## Exercise brief
Your response should consist of every line below, reproduced without alteration.

(Recorded data)
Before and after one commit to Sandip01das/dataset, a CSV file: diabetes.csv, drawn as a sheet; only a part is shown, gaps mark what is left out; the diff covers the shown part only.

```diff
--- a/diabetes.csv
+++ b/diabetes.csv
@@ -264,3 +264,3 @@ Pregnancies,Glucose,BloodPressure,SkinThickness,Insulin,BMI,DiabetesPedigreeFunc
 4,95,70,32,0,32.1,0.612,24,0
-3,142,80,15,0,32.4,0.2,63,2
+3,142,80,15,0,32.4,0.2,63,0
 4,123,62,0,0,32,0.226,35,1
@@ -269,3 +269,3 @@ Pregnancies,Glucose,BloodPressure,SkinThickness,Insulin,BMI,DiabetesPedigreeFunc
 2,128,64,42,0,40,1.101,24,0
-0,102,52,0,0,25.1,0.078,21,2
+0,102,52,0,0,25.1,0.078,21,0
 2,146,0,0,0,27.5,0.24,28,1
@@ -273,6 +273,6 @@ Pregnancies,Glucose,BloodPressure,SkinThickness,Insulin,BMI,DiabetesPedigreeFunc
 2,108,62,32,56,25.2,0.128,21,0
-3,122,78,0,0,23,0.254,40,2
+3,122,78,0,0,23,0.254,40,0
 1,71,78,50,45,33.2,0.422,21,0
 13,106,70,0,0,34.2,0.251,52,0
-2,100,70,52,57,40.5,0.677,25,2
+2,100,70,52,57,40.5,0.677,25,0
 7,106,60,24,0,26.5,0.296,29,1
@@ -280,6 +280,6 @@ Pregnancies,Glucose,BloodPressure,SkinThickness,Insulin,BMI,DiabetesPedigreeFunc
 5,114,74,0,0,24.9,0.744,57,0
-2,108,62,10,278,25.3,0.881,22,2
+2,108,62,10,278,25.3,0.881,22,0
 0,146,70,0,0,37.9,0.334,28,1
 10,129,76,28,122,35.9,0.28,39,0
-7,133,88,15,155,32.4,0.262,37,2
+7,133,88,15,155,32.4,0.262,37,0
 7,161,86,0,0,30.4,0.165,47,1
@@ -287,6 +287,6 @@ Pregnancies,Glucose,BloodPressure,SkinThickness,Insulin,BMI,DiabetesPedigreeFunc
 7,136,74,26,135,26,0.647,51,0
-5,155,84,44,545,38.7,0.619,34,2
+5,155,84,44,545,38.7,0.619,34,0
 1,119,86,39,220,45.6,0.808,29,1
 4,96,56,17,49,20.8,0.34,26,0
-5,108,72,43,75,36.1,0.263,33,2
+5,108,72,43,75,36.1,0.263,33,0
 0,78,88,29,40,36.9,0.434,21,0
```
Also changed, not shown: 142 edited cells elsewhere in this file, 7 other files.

## Task response
Before and after one commit to Sandip01das/dataset, a CSV file: diabetes.csv, drawn as a sheet; only a part is shown, gaps mark what is left out; the diff covers the shown part only.

```diff
--- a/diabetes.csv
+++ b/diabetes.csv
@@ -264,3 +264,3 @@ Pregnancies,Glucose,BloodPressure,SkinThickness,Insulin,BMI,DiabetesPedigreeFunc
 4,95,70,32,0,32.1,0.612,24,0
-3,142,80,15,0,32.4,0.2,63,2
+3,142,80,15,0,32.4,0.2,63,0
 4,123,62,0,0,32,0.226,35,1
@@ -269,3 +269,3 @@ Pregnancies,Glucose,BloodPressure,SkinThickness,Insulin,BMI,DiabetesPedigreeFunc
 2,128,64,42,0,40,1.101,24,0
-0,102,52,0,0,25.1,0.078,21,2
+0,102,52,0,0,25.1,0.078,21,0
 2,146,0,0,0,27.5,0.24,28,1
@@ -273,6 +273,6 @@ Pregnancies,Glucose,BloodPressure,SkinThickness,Insulin,BMI,DiabetesPedigreeFunc
 2,108,62,32,56,25.2,0.128,21,0
-3,122,78,0,0,23,0.254,40,2
+3,122,78,0,0,23,0.254,40,0
 1,71,78,50,45,33.2,0.422,21,0
 13,106,70,0,0,34.2,0.251,52,0
-2,100,70,52,57,40.5,0.677,25,2
+2,100,70,52,57,40.5,0.677,25,0
 7,106,60,24,0,26.5,0.296,29,1
@@ -280,6 +280,6 @@ Pregnancies,Glucose,BloodPressure,SkinThickness,Insulin,BMI,DiabetesPedigreeFunc
 5,114,74,0,0,24.9,0.744,57,0
-2,108,62,10,278,25.3,0.881,22,2
+2,108,62,10,278,25.3,0.881,22,0
 0,146,70,0,0,37.9,0.334,28,1
 10,129,76,28,122,35.9,0.28,39,0
-7,133,88,15,155,32.4,0.262,37,2
+7,133,88,15,155,32.4,0.262,37,0
 7,161,86,0,0,30.4,0.165,47,1
@@ -287,6 +287,6 @@ Pregnancies,Glucose,BloodPressure,SkinThickness,Insulin,BMI,DiabetesPedigreeFunc
 7,136,74,26,135,26,0.647,51,0
-5,155,84,44,545,38.7,0.619,34,2
+5,155,84,44,545,38.7,0.619,34,0
 1,119,86,39,220,45.6,0.808,29,1
 4,96,56,17,49,20.8,0.34,26,0
-5,108,72,43,75,36.1,0.263,33,2
+5,108,72,43,75,36.1,0.263,33,0
 0,78,88,29,40,36.9,0.434,21,0
```
Also changed, not shown: 142 edited cells elsewhere in this file, 7 other files.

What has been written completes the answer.